CS034 Multi Tube Integrity image
Figure 2: Casings retrieved during the plugging and abandonment operations at Cormorant field show precise milling of four tubulars and avoidance of elements such as welded fins on the 20-in. casing.


In this case study, the Pulse survey was conducted on the rig timeline with real- time decisions being made from the results. This called for rapid interpretation, and the average delivery time for results was set at 3–4 hours after the tools rigged down. In each of the four logged wells, all the completion elements were located, described and the cutting window determined. In some cases, the window was adjusted by several feet from the initial plan (Figure 1). All cut and pull out operations went smoothly and using the Pulse system in this way saved more than 100 hours of rig time and resources. Rigs and surface equipment are powered by diesel engines or gas turbines that emit carbon dioxide when fuel is burned.
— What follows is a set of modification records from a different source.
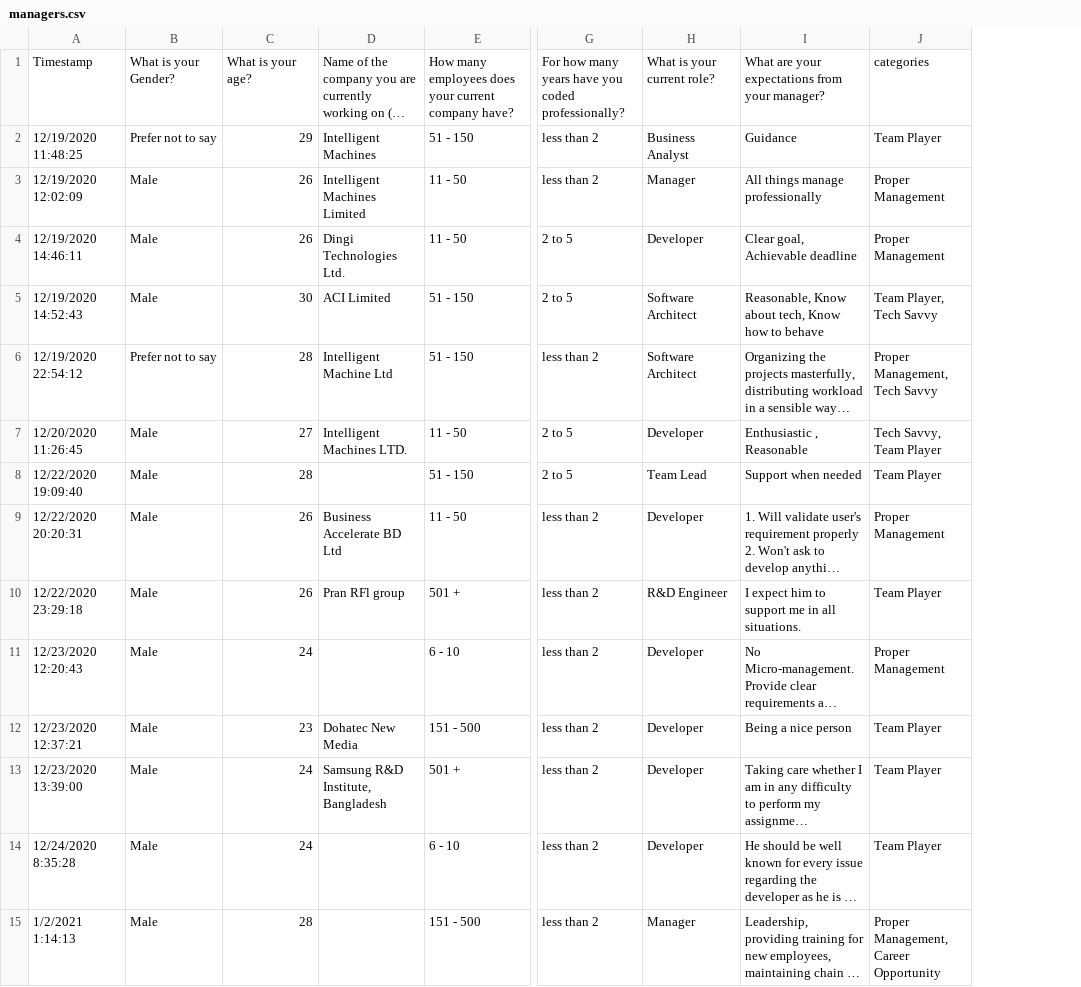
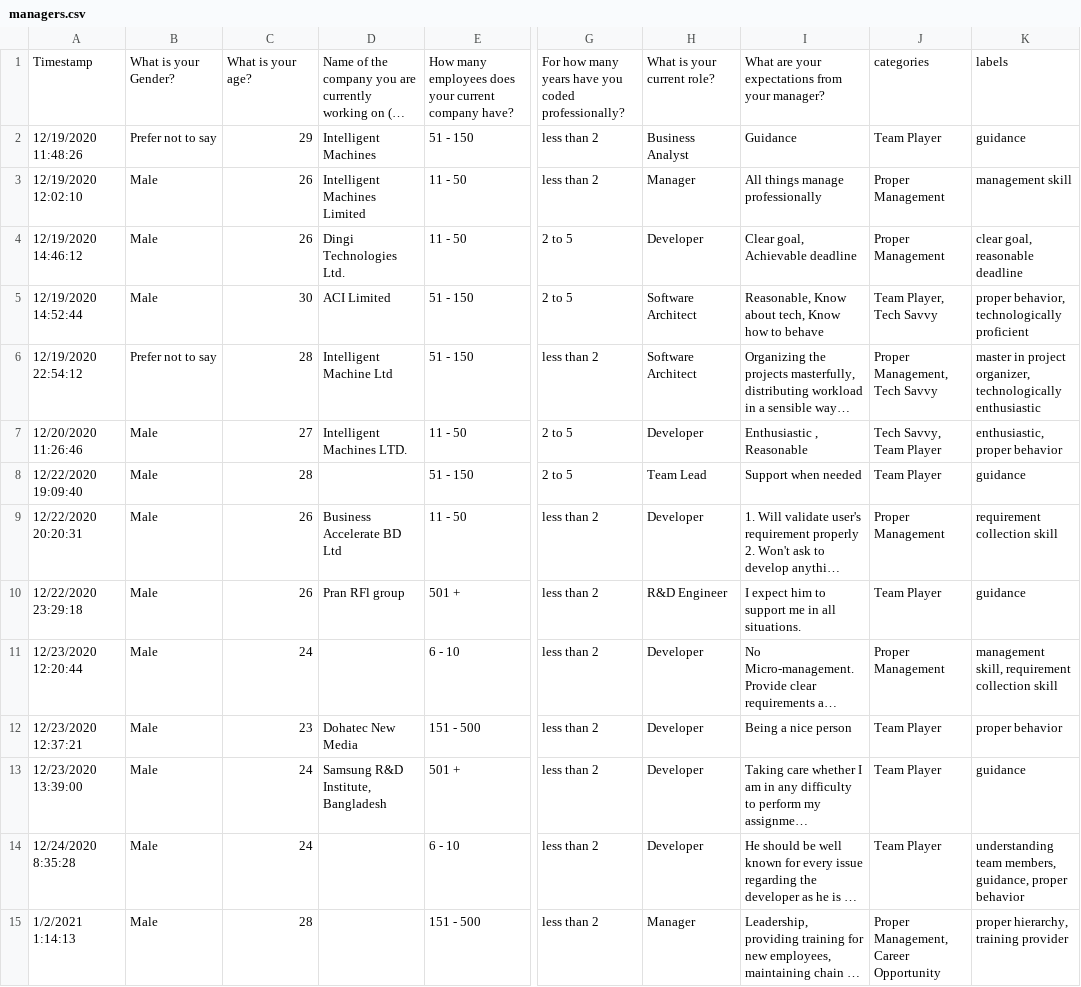
Before and after one commit to shawontafsir/SE_expectation_python, a CSV file: data/managers.csv, drawn as a sheet; only a part is shown, gaps mark what is left out; long unchanged cells end in …; the diff covers the shown part only; the diff names each change by its address in the sheet, - before the commit and + after, or states it on an @@ line.

```diff
--- a/data/managers.csv
+++ b/data/managers.csv
+column K, rows 1-15: labels | guidance | management skill | clear goal, reasonable deadline | proper behavior, technologically proficient | master in project organizer, technologically enthusiastic | enthusiastic, proper behavior | guidance | requirement collection skill | guidance | management skill, requirement collection skill | proper behavior | guidance | understanding team members, guidance, proper behavior | proper hierarchy, training provider
-A2: 12/19/2020 11:48:25
+A2: 12/19/2020 11:48:26
-A3: 12/19/2020 12:02:09
+A3: 12/19/2020 12:02:10
-A4: 12/19/2020 14:46:11
+A4: 12/19/2020 14:46:12
-A5: 12/19/2020 14:52:43
+A5: 12/19/2020 14:52:44
-A7: 12/20/2020 11:26:45
+A7: 12/20/2020 11:26:46
-A11: 12/23/2020 12:20:43
+A11: 12/23/2020 12:20:44
```
Also changed, not shown: 6 added rows and 14 edited cells elsewhere in this file, data/government.csv, data/organization.csv, 23 other files.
A typical jack-up rig emits around 70t of carbon dioxide per day, and so a 100-hour reduction in rig time translates into substantial energy consumption and emissions savings.


The survey showed that the Pulse platform could detect fins, collars and other completion elements in the third or fourth concentric metal barrier with casing outer diameters of up to 20 in (Figure 2). This means it is possible to determine the exact position for well barrier cutting and enable effective pull out operations, even in situations where the detailed well barrier schematics are unavailable.